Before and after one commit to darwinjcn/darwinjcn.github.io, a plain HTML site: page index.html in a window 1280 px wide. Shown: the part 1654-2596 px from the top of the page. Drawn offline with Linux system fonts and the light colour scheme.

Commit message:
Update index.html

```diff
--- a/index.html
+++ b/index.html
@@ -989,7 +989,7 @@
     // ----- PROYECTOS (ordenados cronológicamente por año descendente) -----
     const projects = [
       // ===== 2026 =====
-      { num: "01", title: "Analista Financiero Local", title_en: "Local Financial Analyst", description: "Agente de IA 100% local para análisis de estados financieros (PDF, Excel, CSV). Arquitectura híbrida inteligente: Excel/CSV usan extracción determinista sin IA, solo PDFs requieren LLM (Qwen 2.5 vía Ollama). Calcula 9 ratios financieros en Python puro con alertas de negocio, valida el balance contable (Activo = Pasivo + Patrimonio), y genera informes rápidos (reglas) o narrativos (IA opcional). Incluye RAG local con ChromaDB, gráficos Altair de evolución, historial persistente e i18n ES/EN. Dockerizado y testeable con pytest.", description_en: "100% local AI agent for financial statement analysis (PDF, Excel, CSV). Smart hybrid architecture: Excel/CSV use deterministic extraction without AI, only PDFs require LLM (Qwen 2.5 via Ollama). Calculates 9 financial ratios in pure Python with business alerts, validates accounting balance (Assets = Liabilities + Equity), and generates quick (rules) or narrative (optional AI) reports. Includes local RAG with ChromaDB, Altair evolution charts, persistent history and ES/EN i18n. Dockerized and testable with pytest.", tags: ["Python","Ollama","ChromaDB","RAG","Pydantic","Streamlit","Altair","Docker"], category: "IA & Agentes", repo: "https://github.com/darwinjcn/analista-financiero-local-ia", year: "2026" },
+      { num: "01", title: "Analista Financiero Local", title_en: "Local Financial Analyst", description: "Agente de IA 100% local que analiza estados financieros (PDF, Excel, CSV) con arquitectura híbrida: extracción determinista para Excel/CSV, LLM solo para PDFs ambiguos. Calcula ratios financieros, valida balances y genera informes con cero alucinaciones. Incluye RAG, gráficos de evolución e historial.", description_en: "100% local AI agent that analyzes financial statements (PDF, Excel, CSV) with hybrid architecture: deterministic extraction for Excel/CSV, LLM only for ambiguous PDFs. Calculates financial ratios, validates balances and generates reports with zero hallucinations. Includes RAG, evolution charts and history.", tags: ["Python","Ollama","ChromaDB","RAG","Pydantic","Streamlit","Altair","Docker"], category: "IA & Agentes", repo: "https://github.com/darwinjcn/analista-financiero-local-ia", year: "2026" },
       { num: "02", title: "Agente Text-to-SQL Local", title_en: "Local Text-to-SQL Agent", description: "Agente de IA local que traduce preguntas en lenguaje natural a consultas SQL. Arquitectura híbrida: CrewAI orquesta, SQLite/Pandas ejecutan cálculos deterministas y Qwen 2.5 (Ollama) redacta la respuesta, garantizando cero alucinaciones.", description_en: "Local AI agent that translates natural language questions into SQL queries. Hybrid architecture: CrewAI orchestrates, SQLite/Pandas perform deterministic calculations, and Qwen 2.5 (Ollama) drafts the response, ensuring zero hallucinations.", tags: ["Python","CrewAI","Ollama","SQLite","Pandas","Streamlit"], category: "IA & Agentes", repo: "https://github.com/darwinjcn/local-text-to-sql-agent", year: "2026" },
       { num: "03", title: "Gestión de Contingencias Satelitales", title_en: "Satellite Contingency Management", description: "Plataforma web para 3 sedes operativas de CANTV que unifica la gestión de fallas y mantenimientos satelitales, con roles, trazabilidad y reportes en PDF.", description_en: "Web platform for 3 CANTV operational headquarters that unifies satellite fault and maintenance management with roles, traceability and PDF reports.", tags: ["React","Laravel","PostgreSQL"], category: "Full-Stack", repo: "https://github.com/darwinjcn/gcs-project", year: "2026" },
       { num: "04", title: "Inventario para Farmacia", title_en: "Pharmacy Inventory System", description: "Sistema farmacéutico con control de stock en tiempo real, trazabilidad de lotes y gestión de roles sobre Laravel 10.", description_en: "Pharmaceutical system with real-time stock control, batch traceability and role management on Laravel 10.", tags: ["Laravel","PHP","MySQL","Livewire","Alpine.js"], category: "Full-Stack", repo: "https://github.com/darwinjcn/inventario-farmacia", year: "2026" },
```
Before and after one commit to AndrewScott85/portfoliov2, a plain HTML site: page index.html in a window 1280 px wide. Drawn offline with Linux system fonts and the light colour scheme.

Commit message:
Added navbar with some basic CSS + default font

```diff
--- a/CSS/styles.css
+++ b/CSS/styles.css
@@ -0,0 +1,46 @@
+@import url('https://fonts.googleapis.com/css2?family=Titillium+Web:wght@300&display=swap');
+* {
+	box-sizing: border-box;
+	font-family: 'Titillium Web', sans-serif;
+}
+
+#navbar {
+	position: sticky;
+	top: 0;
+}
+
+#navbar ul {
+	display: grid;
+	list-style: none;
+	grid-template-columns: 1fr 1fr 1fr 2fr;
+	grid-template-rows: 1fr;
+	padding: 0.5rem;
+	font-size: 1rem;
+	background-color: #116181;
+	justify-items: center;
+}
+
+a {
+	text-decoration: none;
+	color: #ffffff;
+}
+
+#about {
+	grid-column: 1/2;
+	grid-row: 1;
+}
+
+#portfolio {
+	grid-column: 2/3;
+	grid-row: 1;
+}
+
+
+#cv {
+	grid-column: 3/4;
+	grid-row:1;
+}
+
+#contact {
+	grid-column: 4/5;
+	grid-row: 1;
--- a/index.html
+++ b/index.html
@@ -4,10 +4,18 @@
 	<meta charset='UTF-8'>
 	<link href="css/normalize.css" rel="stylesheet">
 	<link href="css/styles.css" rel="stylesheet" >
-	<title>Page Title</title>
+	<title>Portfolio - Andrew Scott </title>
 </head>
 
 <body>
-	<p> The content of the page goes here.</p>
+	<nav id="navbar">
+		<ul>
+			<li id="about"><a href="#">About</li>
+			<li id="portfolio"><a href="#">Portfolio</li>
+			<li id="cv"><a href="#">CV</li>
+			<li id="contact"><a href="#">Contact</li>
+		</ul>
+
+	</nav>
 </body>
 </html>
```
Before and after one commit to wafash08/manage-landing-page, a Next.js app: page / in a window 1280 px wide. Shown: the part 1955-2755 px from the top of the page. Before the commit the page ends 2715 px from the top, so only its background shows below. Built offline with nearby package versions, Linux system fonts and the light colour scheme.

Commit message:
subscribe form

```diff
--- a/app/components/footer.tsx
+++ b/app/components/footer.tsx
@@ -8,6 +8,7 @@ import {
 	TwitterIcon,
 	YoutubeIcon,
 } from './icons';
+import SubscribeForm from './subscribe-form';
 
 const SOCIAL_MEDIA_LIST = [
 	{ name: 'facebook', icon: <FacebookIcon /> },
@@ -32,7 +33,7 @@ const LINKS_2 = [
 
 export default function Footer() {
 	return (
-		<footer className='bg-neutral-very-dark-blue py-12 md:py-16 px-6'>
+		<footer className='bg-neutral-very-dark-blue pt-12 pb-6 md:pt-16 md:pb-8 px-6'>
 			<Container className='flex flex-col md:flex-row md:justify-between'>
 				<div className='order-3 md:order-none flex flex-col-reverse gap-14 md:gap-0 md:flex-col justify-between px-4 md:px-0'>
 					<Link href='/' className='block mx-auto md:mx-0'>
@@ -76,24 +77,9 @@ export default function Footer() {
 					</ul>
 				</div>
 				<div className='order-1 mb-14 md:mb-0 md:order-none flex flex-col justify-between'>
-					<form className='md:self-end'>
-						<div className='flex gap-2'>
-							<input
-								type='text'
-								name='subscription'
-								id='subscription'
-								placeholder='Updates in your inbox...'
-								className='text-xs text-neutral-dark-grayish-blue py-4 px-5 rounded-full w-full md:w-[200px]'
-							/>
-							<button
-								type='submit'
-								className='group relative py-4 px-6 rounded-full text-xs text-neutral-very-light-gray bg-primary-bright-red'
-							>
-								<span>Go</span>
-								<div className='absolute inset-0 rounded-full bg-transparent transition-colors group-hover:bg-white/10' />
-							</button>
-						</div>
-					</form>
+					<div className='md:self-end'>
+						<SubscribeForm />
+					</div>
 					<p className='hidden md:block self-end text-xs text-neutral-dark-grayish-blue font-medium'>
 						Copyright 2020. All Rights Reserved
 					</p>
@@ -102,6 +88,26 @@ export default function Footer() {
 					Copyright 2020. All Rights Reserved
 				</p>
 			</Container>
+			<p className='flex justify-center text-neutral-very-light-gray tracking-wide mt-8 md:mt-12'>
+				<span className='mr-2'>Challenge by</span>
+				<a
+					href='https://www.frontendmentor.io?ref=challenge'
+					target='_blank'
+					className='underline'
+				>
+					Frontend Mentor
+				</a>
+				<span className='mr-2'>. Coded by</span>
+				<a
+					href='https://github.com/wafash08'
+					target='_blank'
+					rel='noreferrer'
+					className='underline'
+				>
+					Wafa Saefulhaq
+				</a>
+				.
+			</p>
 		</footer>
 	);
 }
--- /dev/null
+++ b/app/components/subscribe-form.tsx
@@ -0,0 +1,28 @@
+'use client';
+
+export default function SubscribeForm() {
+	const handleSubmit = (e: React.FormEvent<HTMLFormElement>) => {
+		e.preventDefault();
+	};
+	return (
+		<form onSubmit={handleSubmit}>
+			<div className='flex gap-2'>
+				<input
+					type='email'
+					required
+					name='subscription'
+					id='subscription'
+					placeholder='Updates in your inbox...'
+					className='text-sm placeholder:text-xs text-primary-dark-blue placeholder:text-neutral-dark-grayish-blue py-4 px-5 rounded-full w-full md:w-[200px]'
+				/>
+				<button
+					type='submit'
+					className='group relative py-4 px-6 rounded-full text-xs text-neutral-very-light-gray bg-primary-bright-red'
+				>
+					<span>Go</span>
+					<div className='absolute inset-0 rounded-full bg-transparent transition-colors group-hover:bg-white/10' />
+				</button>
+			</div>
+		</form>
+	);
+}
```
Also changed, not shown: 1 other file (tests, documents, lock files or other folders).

====

## Exercise
Report the total of lines above containing the string "plain", and write nothing besides it.

## Written answer
2